Key Takeaways for Decision Makers
RENTER/SELLER: When pricing assets, relying on average list prices from resale websites can lead to skewed results. Many listings have already been listed for sale for an extended period of time and may not reflect current market conditions.
EQUIPMENT MANAGER: Due to depreciation and overhead costs, you’ll have better bargaining power when negotiating a price for equipment that takes longer to sell. On the other hand, dealers have less incentive to compromise on equipment that’s in high demand and sells quickly.
Heavy equipment sellers know finding the right buyer for a piece of machinery can take time. Although adjustments might be made to the price or description in order to attract more customers, the asset can remain on the market for weeks, months, or even longer.
How many assets remained on the market for at least one year? To answer that question, we began with two datasets. The first contained sales listings recorded from January to April of 2016, while the second contained listings from April 2017. By comparing the two groups of data, we identified thousands of pieces of equipment that were on the market in 2016 and were still listed for sale 12 to 15 months later.
Serial numbers played a critical role in the analysis. After all, there’s nothing surprising about seeing a dealer list multiple assets with the same make, model, and model year. But in each case, the serial number is unique, allowing us to determine whether we’re really looking at the same unit at two different periods of time. Advertisements that did not include serial numbers were excluded from the analysis. Furthermore, focus was narrowed to twelve of the most common equipment types in the construction space, leaving 130,000 unique pieces of equipment to classify.
Overall, about 18% of assets on the market last year were also seen in Q2 of 2017. The remaining 82% were no longer listed for sale. In many cases, this is because the individual pieces of equipment were sold through the private market or at auction. Other possibilities are that the dealer chose to rent the unit rather than sell it or simply removed the advertisement. In general, a low percentage of units listed in both years speaks to a dealer’s ability to sell that kind of equipment.
In the graph above, note that the percentage of slow-selling assets was much lower for small equipment like compact excavators, skid steers, and compact track loaders. On the other hand, rear dumps and graders were especially likely to remain on the market for a year or more. Given the wide variety of applications calling for compact equipment, it’s no surprise that these units are in high demand. Compared to larger wheel loaders and dozers, the low price points also present less of an obstacle for buyers.

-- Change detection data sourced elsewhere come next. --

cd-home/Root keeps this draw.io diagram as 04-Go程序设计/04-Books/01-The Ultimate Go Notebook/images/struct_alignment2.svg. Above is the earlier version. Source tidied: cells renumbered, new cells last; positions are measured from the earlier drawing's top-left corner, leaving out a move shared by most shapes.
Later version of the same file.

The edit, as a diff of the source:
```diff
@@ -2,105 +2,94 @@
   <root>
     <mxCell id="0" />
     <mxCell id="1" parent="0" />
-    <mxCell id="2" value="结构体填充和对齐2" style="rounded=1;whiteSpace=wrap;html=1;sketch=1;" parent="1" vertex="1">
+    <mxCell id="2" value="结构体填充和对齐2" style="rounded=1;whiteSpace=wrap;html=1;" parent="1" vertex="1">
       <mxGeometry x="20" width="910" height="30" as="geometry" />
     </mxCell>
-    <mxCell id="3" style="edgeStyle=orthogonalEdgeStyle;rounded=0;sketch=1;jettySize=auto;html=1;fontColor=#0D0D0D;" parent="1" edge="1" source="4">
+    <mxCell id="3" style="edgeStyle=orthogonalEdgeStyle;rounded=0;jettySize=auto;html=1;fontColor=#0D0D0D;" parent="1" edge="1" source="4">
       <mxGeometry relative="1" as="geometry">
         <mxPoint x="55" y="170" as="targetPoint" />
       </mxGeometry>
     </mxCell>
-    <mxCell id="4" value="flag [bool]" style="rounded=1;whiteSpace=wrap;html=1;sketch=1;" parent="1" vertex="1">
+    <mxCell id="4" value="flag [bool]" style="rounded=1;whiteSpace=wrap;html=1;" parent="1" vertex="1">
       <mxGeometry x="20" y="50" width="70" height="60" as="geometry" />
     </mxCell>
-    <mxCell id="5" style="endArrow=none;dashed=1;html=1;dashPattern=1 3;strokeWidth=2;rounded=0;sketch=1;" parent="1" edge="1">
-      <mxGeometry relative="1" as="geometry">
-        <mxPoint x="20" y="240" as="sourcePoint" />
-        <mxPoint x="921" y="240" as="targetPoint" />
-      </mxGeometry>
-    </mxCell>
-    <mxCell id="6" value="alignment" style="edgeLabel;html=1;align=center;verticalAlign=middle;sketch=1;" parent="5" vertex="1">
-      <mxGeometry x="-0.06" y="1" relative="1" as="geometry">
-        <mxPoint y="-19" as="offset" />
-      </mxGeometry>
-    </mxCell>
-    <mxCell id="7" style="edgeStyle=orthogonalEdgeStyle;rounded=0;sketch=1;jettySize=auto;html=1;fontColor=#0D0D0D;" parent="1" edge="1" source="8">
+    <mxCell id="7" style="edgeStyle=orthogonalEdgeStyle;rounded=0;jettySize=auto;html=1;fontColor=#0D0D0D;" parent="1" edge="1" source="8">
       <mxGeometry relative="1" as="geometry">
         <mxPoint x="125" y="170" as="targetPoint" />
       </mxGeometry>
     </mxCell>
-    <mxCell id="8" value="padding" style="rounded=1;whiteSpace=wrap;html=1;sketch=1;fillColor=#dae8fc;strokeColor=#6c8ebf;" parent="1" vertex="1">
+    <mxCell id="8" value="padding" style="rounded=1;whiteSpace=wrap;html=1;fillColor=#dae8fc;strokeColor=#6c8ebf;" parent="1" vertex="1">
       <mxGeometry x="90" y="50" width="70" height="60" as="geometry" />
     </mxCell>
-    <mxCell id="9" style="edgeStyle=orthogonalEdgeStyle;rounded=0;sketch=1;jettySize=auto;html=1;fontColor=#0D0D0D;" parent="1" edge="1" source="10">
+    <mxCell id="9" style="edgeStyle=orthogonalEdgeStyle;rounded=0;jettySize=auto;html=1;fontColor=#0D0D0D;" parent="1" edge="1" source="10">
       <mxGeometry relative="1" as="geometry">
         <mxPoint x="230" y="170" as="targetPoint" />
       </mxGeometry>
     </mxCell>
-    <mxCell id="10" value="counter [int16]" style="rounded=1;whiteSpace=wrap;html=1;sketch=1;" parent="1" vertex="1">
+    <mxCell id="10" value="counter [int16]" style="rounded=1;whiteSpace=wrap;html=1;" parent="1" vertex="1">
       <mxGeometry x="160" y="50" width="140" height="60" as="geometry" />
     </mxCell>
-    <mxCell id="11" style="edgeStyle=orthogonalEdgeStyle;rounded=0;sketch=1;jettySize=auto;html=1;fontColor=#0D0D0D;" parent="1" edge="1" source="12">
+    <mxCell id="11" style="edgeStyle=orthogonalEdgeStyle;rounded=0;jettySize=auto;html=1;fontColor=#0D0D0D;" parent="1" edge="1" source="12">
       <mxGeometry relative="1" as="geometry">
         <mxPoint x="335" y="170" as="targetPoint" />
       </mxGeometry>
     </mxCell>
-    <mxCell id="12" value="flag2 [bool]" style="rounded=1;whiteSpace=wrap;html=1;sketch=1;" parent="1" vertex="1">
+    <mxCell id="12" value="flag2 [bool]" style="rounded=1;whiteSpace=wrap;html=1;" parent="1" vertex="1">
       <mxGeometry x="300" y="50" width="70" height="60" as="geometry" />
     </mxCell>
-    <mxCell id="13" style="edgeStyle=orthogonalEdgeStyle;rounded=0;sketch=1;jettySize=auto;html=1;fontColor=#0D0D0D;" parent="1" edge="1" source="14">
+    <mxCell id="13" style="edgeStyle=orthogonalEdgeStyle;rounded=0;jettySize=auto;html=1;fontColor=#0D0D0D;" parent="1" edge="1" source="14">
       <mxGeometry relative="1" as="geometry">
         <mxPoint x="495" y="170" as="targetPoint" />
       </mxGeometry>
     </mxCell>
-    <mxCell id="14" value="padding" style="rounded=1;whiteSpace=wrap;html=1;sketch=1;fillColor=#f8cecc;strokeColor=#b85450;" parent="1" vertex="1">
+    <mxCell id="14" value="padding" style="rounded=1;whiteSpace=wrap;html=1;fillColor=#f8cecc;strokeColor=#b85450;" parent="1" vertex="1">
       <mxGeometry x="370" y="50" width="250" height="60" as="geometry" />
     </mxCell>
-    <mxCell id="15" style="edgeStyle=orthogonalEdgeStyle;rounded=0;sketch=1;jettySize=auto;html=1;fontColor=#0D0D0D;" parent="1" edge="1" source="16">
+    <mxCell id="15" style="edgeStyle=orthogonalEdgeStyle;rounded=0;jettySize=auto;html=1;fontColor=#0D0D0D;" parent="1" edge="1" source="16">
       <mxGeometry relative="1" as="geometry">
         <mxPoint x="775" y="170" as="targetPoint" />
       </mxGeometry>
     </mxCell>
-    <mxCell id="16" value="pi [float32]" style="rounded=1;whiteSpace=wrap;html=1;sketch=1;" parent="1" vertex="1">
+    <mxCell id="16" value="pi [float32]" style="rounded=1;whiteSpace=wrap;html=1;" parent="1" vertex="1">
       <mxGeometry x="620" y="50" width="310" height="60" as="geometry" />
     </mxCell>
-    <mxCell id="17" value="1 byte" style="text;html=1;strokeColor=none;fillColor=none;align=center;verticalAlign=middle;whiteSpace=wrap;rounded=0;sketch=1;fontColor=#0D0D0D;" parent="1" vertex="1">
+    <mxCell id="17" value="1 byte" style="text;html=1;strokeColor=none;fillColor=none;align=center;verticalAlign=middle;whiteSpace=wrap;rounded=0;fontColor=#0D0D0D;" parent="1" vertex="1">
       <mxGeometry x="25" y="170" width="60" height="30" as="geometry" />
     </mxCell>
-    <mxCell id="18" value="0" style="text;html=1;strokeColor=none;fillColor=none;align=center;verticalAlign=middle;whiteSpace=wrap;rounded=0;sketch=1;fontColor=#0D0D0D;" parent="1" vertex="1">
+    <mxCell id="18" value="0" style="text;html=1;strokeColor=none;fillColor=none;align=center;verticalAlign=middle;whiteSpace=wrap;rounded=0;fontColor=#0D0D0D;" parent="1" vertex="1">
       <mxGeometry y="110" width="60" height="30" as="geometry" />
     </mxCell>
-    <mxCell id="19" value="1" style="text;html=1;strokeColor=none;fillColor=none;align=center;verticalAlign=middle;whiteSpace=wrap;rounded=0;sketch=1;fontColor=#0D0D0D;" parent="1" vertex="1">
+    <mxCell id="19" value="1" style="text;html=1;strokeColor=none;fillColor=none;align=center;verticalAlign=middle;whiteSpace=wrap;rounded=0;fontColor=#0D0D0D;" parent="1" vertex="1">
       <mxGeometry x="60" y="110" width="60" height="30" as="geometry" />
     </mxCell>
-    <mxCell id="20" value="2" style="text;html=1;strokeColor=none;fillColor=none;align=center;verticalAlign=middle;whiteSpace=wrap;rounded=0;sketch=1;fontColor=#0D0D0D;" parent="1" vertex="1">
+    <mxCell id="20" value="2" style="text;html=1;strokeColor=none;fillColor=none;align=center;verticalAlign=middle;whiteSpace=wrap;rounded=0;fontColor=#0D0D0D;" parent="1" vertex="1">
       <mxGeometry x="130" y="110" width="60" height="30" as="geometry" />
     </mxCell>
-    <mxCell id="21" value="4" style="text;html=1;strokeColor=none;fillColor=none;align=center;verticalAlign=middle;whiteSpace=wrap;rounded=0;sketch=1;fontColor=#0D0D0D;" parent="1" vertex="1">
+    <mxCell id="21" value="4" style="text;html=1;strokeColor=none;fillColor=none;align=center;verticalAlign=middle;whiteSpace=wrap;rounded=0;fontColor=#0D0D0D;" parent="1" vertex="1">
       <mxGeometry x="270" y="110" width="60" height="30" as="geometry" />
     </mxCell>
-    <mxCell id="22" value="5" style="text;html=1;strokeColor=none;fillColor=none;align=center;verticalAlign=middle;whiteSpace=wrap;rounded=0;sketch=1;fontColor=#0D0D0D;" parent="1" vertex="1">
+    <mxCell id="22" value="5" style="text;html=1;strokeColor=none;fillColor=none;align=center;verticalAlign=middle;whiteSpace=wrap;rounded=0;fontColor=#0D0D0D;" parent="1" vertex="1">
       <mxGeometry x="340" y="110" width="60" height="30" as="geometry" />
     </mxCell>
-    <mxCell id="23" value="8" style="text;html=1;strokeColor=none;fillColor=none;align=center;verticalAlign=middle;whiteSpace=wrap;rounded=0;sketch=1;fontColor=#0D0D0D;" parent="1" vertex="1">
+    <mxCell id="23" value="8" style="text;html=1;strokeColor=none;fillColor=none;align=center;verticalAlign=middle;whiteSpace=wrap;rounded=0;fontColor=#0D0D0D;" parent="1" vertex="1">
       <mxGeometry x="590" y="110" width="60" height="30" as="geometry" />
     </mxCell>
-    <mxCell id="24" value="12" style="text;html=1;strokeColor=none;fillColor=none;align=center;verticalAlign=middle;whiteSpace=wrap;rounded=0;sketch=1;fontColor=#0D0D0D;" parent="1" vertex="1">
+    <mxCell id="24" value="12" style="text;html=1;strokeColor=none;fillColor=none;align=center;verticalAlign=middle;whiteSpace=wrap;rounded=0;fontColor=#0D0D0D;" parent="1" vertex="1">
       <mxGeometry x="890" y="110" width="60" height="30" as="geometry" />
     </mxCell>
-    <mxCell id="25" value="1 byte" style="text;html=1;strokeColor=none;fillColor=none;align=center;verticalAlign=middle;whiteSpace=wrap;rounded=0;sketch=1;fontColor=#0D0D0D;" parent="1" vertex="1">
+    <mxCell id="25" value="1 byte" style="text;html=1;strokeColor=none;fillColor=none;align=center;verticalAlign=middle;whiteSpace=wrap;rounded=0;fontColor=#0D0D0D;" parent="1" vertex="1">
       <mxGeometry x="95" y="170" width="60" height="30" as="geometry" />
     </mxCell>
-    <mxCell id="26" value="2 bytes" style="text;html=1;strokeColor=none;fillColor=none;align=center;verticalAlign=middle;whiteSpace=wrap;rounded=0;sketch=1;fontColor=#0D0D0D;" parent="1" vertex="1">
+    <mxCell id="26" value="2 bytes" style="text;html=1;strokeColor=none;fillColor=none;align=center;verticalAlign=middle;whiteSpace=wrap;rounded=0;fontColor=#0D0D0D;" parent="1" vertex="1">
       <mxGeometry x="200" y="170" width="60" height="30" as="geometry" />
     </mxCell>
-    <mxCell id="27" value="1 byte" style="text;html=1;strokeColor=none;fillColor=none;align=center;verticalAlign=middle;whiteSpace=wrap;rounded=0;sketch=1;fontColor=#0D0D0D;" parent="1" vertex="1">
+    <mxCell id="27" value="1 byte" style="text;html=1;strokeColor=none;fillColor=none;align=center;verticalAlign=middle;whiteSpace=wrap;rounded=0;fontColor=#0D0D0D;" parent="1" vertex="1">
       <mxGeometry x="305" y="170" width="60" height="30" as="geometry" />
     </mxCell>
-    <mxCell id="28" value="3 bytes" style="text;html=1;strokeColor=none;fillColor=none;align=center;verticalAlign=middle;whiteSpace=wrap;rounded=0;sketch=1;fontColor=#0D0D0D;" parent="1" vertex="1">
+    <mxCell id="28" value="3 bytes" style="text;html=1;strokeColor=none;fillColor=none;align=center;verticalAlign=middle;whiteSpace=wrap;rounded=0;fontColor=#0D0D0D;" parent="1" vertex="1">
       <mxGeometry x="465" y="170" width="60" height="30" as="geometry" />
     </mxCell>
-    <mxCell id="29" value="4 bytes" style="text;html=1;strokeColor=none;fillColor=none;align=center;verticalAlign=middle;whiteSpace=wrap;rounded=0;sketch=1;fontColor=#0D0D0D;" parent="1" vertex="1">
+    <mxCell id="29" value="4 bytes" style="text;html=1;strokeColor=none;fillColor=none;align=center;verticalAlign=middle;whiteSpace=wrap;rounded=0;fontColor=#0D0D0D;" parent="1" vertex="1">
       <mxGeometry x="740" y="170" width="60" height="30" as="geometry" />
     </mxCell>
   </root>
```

Large generator sets appear to be an anomaly until specific models are examined. The average price across the entire equipment type is comparable to pricing for compact track loaders and backhoes, but the largest power units often sell for $500,000 or more. You won’t find these pieces of equipment in every contractor’s fleet, and with lower demand, it’s logical that these units take time to sell.
At the manufacturer level, the breakdown showed similar variability. Of the manufacturers selected, Bobcat had the lowest percentage of units on the market in both 2016 and 2017. Out of the thousands of items available on the used market in Q1 2016, only 11% can still be found on resale platforms nationwide. Volvo and Takeuchi units proved harder to sell, but this is likely due to the types of equipment in question. Much of the Volvo equipment fell into the rear dump or wheel loader categories, which would not be expected to sell as quickly as Bobcat’s compact equipment.
Only Multiquip and Wacker had a higher proportions of slow selling assets. About 32% of Multiquip units were no longer on the market in 2017, leaving 68% yet to be sold. However, all of the Multiquip models considered here fell into one equipment type (Large Generator Sets), making it difficult to compare them to the other manufacturers. Wacker Neuson is a similar case. In general, differences at the manufacturer level can be attributed to product mix rather than inherent characteristics of the manufacturer.
The most interesting comparisons are made at the intersection of equipment type and manufacturer. Bobcat, Case, Caterpillar, Deere, and Volvo produce equipment in all four of the categories shown above and can be compared directly. No single manufacturer consistently had the highest or lowest percentage. For example, although Bobcat equipment in general tended to exit the market within a year, Deere’s compact excavators were less likely to be recorded in both years than their Bobcat counterparts. Unsurprisingly, the patterns are the same between compact track loaders and skid steers, with Case leading the pack.
With so many other factors at play, it is important not to assume that brand itself is causing items to sell quickly or slowly. Instead, these figures highlight the importance of examining how long as asset has been listed for sale when buying, selling, or conducting other research.